> **Data for analysis**:

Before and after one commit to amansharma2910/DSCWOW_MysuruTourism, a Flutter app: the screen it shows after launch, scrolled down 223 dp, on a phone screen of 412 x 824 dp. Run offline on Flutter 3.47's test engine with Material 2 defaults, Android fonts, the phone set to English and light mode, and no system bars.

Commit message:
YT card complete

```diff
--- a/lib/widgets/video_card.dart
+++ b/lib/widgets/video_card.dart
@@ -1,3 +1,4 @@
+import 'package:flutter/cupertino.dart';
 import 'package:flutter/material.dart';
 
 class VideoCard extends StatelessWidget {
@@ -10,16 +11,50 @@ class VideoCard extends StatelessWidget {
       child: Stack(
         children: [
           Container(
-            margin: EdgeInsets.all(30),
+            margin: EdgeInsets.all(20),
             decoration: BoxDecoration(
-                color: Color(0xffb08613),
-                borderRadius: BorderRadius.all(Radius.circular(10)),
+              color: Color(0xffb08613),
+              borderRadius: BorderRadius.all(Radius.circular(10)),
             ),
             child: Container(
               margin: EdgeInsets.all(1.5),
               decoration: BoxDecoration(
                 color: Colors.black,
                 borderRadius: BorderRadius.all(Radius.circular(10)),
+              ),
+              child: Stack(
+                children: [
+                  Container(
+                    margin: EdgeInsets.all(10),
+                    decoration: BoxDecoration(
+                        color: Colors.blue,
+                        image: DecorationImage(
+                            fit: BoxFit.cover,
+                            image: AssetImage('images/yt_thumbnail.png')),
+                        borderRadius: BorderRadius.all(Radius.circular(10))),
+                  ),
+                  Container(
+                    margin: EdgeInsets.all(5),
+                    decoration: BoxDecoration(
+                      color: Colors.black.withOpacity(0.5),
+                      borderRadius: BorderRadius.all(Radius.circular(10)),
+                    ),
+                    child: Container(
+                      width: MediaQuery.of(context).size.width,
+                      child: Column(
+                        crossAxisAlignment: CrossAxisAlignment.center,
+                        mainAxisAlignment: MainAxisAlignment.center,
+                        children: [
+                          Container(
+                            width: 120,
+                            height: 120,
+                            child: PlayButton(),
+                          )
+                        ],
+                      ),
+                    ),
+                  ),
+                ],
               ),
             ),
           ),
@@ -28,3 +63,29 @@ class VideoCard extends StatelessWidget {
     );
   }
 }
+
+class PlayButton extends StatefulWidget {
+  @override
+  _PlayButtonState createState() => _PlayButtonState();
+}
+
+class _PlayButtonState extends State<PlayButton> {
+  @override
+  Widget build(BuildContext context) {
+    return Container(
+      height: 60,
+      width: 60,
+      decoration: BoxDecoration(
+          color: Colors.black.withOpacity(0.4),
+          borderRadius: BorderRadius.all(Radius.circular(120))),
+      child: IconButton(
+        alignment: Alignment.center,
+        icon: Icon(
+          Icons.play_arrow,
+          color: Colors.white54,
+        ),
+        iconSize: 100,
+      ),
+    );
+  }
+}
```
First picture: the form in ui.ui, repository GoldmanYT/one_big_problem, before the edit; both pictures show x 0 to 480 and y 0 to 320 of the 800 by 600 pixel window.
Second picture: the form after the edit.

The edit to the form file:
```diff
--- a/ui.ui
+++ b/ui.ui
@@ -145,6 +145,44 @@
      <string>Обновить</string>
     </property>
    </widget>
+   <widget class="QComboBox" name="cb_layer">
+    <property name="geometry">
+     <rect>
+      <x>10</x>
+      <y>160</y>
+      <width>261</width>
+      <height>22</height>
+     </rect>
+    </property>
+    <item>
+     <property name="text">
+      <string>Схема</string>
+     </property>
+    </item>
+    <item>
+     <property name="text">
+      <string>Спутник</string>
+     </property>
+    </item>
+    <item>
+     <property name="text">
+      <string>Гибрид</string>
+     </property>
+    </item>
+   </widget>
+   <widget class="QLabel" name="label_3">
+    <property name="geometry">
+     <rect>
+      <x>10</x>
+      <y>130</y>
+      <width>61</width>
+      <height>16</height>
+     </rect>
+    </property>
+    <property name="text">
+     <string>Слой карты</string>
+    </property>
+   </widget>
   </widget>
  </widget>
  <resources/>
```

> **Task**: Among the records above, determine how many lines contain "BoxDecoration", then report the number only.

> **Problem solution**: 5